Anything worth having, including justice, is worth fighting for; and many issues of justice must be fought for. Thousands of women in Ireland are protesting the death of the young mother, and another rally is planned for the weekend. That’s a good thing.

Power concedes nothing without a demand, noted Frederick Douglass.

Douglass was right.

A candid observation …

A Broader Understanding of “Pro-Life”

I have often found myself cringing as “pro-life” advocates have stood outside abortion clinics, pleading for the rights of an unborn fetus, not because I like it that there are so many abortions, but because those who are “pro-life” seem, for the most part, to have such a narrow understanding of  what life is.

In fact, although pro-life advocates have put billboards up in urban neighborhoods, urging people in those neighborhoods to refrain from having abortions, it seems that these same advocates, once the babies in these neighborhoods are born into poverty and despair, pretty much ignore them.

Children who live in poverty, who are born in poverty, depend on the government for basic services, like food and health care. Children born into poverty have a higher chance of ending up in prison, because the schools in their neighborhoods are so bad and they end up giving up and dropping out of school.

According to the Children’s Defense Fund, a “cradle to prison” pipeline exists because children born into poverty – yet very much alive – suffer from abject poverty, inadequate health care, gaps in childhood development, disparate educational opportunities, “intolerable abuse and neglect,”  “unmet mental and emotional problems, rampant substance abuse,” and involvement in an overburdened , ineffective juvenile justice system, a system which looks at these children as a drain on society.

These children, very much alive, are despised once they come out of the womb. As a fetus, a poor child is cherished; the heartbeat of the fetus is used in commercial and religious attempts to get people to oppose abortion. Yet, there is no such drumbeat for these children, and for the things they need once they are born in order to have valuable and viable lives, once they are born.

There is something very wrong with this reality.

Martin Buber, a Jewish theologian and Zionist, wrote a powerful book, I and Thou, where he described how we as human beings objectify other human beings, presumably to protect ourselves, our thoughts, and our beliefs.

He believed that part of the problem in Israel was the inability and unwillingness of Jewish people to treat Arabs as fellow human beings, “it” as opposed to “thou.” An “it” has no feelings; it is an object, devoid of even the need for another human being to invest caring and compassion into. A “thou,” on the other hand, is a “fellow human being,” one with which one can develop an empathic relationship, based on the understanding that this “thou” has needs and feelings equal to that of the person doing the evaluating.

“I-it” relationships have made it possible for sexism, racism, homophobia, discrimination against the aged …to flourish. When we as humans do not see another human as human, we feel nothing about what we may or may not do to affirm that person’s worth and need to meet their needs.

That’s the feeling I get that the pro-life proponents carry with them. The poor are precious so long as they are in the womb. Once out, they are a bane to society, unworthy of anyone’s time or concern.

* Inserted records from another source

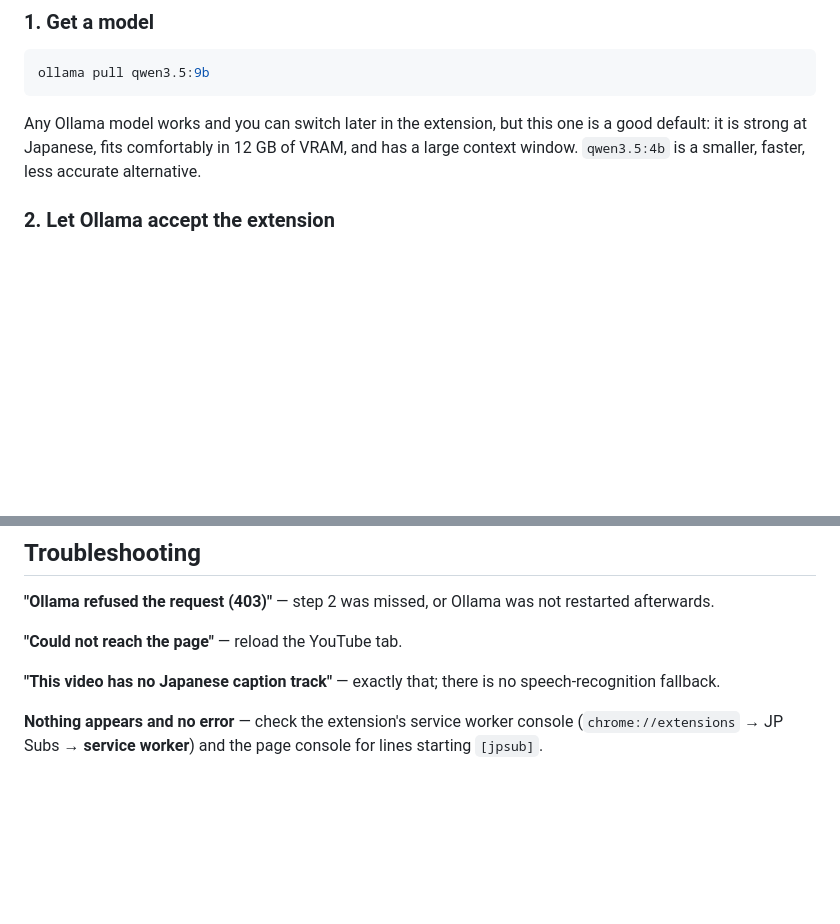
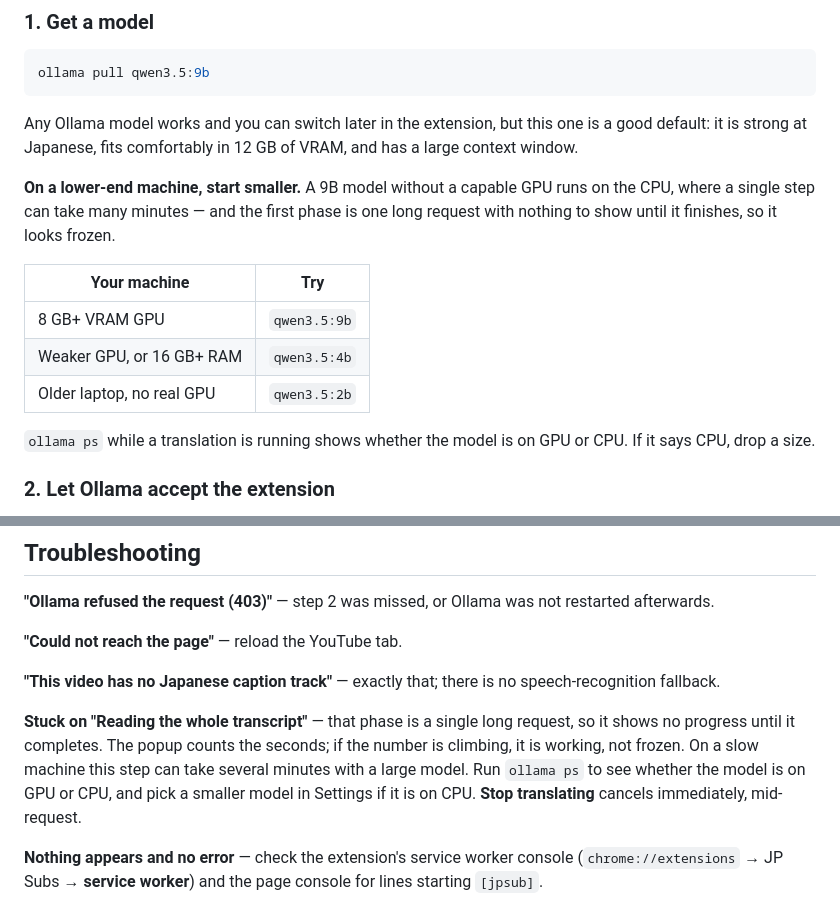
Before and after one commit to EmanChan050528/jp-subs, a Markdown page: README.md, 2 parts joined by grey strips. GitHub-like rendering; blank space fills up the shorter version.

Commit message:
Add the low-end model guidance the previous commit missed
The README half of d0c9d4b failed to apply and went uncommitted: a
model-size table by hardware, the ollama ps check for GPU versus CPU,
and a troubleshooting entry for the phase that looks like a hang.

Co-Authored-By: Claude Opus 5 <noreply@anthropic.com>

```diff
--- a/README.md
+++ b/README.md
@@ -41,8 +41,20 @@ ollama pull qwen3.5:9b
 
 Any Ollama model works and you can switch later in the extension, but this one
 is a good default: it is strong at Japanese, fits comfortably in 12 GB of VRAM,
-and has a large context window. `qwen3.5:4b` is a smaller, faster, less accurate
-alternative.
+and has a large context window.
+
+**On a lower-end machine, start smaller.** A 9B model without a capable GPU runs
+on the CPU, where a single step can take many minutes — and the first phase is
+one long request with nothing to show until it finishes, so it looks frozen.
+
+| Your machine | Try |
+|---|---|
+| 8 GB+ VRAM GPU | `qwen3.5:9b` |
+| Weaker GPU, or 16 GB+ RAM | `qwen3.5:4b` |
+| Older laptop, no real GPU | `qwen3.5:2b` |
+
+`ollama ps` while a translation is running shows whether the model is on GPU or
+CPU. If it says CPU, drop a size.
 
 ### 2. Let Ollama accept the extension
 
@@ -249,6 +261,13 @@ restarted afterwards.
 **"This video has no Japanese caption track"** — exactly that; there is no
 speech-recognition fallback.
 
+**Stuck on "Reading the whole transcript"** — that phase is a single long
+request, so it shows no progress until it completes. The popup counts the
+seconds; if the number is climbing, it is working, not frozen. On a slow machine
+this step can take several minutes with a large model. Run `ollama ps` to see
+whether the model is on GPU or CPU, and pick a smaller model in Settings if it
+is on CPU. **Stop translating** cancels immediately, mid-request.
+
 **Nothing appears and no error** — check the extension's service worker console
 (`chrome://extensions` → JP Subs → **service worker**) and the page console for
 lines starting `[jpsub]`.
```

If the pro-life people would advocate as hard for quality education for poor children as they do for more affluent children, or push for legislation or some other source to provide for quality health care for these children, I wouldn’t care about their concern and love for the unborn fetus. Poor children do not ask to be born, and they are not responsible for their conditions. It is so hypocritical and sad for a civilized society to have such a narrow definition and appreciation for life.

A candid observation …